Two hours later, Chatimba was arrested at a home some 2km away and was charged with murder and assault occasioning bodily harm.
The matter was briefly mentioned at Parramatta Bail Court on Sunday where Chatimba, through his Legal Aid lawyer, did not apply for bail and it was formally refused by Magistrate Lyon.
He is due back at Penrith Local Court on October 12.
5. Malcolm Turnbull has slipped in popularity, according to latest Newspoll.
Malcolm Turnbull's popularity as preferred prime minister has slipped significantly as Labor retains a narrow 51-49 lead over the Federal Government on a two-party preferred basis in the latest Newspoll.
The major parties haven't budged on a two-party basis for four Newspolls in a row since the beginning of July, the national survey published in The Australian reveals.
The fresh poll however contains some additional bad news for Prime Minister Malcolm Turnbull.
The coalition's primary vote is down two points to 37 per cent while Mr Turnbull's lead over Labor leader Bill Shorten as preferred prime minister has been cut from 19 to 12 points.
The ALP's primary vote has fallen one percentage point to 35 per cent, the Newspoll suggests.
One Nation's primary vote has jumped two percentage points to nine per cent.
In the super Saturday by-elections on July 28, the coalition particularly struggled in the Queensland seat of Longman, recording a primary vote of just 29.6 per cent while One Nation picked up 15.9 per cent of first preferences.

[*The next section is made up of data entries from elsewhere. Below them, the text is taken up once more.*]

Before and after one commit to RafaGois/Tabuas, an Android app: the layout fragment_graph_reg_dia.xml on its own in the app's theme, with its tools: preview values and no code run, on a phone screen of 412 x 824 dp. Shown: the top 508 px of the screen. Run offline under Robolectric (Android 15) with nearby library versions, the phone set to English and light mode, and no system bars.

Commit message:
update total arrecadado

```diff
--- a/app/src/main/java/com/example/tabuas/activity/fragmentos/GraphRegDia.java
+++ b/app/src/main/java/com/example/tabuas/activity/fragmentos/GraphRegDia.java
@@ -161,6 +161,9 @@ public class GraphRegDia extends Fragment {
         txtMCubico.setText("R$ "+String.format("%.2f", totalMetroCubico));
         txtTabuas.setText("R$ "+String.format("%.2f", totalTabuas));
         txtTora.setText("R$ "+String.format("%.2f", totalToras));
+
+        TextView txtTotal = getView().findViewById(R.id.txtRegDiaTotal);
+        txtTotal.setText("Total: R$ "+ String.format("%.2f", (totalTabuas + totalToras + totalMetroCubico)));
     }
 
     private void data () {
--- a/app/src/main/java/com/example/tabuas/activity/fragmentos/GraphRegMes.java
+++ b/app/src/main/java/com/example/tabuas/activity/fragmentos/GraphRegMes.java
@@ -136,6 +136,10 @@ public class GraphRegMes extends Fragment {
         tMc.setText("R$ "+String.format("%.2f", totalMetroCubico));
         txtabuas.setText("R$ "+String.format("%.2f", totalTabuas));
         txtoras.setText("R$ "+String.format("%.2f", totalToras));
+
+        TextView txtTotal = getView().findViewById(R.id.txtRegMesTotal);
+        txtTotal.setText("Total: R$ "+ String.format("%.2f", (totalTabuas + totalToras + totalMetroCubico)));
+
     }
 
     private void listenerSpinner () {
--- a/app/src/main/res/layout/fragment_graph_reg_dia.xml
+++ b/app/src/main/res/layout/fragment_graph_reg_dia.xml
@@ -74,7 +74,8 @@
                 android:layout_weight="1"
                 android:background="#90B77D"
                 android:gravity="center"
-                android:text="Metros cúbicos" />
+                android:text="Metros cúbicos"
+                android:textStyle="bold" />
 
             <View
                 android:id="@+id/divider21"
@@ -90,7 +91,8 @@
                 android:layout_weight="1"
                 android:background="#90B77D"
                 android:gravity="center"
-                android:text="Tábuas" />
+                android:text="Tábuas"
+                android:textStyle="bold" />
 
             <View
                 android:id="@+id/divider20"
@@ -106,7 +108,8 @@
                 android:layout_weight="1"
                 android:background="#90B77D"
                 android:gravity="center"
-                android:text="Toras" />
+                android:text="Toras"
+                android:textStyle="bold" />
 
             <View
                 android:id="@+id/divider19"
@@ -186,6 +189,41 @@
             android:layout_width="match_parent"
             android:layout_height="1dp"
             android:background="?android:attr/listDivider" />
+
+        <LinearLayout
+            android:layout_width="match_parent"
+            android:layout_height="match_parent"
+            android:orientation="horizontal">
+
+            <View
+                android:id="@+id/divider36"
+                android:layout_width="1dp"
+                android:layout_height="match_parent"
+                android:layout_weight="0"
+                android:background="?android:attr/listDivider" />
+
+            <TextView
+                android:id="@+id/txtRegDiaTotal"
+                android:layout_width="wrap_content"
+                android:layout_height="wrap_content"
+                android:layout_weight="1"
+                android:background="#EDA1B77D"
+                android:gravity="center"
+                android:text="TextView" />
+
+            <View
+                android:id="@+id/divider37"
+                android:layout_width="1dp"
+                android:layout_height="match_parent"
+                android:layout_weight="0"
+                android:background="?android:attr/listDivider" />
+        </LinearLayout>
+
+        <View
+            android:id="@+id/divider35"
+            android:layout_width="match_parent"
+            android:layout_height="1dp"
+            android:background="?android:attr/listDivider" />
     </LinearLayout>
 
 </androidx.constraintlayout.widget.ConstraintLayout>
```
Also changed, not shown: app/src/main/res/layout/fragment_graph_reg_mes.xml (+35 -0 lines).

Labor's Susan Lamb retained the seat by securing almost 40 per cent of the primary vote.